● **WHAT THE TASK ASKS**
Scan the listing below. Copy each line that contains "expectations".

[[ GIVEN INFORMATION, beginning ]]

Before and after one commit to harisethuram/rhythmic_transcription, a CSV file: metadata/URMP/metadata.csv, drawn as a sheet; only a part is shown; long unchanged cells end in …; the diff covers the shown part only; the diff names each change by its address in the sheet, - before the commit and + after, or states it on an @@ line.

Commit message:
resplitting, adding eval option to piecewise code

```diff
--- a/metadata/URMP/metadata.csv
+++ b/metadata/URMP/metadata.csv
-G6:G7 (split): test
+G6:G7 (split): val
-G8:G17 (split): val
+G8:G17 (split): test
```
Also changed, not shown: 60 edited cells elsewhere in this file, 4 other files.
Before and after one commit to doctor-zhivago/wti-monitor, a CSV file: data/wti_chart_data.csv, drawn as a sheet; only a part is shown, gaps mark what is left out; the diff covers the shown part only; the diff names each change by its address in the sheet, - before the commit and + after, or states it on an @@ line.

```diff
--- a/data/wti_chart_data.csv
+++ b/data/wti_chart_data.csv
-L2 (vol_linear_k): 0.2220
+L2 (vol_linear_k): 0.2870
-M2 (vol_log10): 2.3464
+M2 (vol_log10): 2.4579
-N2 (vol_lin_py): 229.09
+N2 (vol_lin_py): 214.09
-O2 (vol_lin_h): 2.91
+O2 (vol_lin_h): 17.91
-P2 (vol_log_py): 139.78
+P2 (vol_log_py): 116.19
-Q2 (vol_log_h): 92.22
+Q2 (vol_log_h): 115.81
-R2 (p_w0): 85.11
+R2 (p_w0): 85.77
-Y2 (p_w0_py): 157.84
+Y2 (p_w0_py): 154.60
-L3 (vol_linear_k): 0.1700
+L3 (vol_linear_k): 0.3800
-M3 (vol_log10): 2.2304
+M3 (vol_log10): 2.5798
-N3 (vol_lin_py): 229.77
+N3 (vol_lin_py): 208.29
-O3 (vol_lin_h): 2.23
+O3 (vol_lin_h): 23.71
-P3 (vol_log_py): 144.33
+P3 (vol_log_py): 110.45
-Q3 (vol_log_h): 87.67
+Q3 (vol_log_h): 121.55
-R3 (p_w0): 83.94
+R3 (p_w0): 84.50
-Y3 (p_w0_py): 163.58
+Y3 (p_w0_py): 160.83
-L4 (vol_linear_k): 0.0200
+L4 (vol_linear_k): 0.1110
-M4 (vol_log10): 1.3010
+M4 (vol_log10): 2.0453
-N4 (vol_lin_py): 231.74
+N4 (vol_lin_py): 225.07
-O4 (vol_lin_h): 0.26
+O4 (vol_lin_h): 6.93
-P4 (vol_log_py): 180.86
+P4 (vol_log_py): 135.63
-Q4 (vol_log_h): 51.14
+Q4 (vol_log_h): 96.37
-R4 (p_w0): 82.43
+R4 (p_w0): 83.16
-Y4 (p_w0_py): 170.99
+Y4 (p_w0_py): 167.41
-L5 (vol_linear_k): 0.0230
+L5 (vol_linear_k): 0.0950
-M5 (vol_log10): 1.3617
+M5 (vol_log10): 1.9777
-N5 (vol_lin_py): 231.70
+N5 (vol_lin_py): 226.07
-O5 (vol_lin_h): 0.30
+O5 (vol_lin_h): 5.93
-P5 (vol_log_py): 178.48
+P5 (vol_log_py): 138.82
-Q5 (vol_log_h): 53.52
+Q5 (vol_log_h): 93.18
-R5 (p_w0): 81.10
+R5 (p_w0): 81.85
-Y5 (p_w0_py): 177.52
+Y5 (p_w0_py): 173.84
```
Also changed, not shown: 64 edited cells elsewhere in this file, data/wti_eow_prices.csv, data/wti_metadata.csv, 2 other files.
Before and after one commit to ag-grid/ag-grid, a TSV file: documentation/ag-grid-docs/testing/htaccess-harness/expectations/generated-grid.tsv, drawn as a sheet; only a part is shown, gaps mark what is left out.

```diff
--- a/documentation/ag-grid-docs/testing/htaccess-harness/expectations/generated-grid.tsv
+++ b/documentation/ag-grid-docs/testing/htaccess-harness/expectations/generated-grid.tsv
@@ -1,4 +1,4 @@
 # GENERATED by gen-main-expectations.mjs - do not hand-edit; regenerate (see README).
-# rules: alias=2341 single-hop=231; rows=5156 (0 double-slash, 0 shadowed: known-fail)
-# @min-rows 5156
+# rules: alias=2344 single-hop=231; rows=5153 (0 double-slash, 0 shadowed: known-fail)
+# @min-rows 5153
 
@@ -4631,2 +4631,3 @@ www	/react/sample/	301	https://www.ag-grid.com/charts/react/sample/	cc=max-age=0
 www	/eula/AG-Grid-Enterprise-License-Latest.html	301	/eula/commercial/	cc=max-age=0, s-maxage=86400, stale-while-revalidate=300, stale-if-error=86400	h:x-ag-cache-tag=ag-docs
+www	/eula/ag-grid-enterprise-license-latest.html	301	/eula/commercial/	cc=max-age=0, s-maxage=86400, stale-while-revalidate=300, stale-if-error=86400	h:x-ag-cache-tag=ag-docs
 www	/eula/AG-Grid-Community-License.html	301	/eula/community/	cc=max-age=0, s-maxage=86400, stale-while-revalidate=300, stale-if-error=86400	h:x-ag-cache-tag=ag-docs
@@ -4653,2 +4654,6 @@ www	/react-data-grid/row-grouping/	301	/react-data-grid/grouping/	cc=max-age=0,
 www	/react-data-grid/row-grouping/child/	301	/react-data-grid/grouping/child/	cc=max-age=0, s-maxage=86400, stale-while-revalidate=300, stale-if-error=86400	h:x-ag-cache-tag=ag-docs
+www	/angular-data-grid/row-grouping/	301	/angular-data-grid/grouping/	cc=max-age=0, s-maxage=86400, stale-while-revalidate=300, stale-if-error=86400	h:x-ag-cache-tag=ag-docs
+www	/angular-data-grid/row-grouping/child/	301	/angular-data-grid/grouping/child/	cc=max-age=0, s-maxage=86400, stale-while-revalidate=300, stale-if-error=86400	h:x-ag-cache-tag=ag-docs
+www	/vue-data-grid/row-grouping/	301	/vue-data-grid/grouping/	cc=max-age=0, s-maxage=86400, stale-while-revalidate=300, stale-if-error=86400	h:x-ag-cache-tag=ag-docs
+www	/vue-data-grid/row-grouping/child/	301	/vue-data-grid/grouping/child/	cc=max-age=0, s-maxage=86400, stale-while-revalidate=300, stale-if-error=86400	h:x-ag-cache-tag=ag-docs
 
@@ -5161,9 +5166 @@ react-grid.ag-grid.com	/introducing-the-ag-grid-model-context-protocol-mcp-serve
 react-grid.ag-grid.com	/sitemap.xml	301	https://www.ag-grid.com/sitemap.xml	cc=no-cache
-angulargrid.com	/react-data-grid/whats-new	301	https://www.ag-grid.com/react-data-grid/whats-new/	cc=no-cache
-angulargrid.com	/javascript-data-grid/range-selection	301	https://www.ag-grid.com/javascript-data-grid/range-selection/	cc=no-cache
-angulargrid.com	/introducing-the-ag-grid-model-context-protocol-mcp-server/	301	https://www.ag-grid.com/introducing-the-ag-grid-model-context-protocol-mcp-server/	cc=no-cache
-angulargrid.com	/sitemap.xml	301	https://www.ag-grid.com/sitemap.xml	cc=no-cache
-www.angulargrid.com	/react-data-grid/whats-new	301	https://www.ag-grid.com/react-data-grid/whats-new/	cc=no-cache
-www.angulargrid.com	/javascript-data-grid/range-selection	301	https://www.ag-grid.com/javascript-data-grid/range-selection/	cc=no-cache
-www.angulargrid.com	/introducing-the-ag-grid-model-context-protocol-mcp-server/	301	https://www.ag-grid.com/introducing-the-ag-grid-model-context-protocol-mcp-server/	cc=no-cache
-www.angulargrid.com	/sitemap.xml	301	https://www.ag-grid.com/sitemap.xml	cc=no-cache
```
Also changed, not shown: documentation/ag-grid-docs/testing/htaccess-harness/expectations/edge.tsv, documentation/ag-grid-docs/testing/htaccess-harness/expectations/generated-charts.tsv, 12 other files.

[[ GIVEN INFORMATION, end ]]

● **ANSWER SPACE**
Before and after one commit to ag-grid/ag-grid, a TSV file: documentation/ag-grid-docs/testing/htaccess-harness/expectations/generated-grid.tsv, drawn as a sheet; only a part is shown, gaps mark what is left out.
--- a/documentation/ag-grid-docs/testing/htaccess-harness/expectations/generated-grid.tsv
+++ b/documentation/ag-grid-docs/testing/htaccess-harness/expectations/generated-grid.tsv
 # GENERATED by gen-main-expectations.mjs - do not hand-edit; regenerate (see README).
Also changed, not shown: documentation/ag-grid-docs/testing/htaccess-harness/expectations/edge.tsv, documentation/ag-grid-docs/testing/htaccess-harness/expectations/generated-charts.tsv, 12 other files.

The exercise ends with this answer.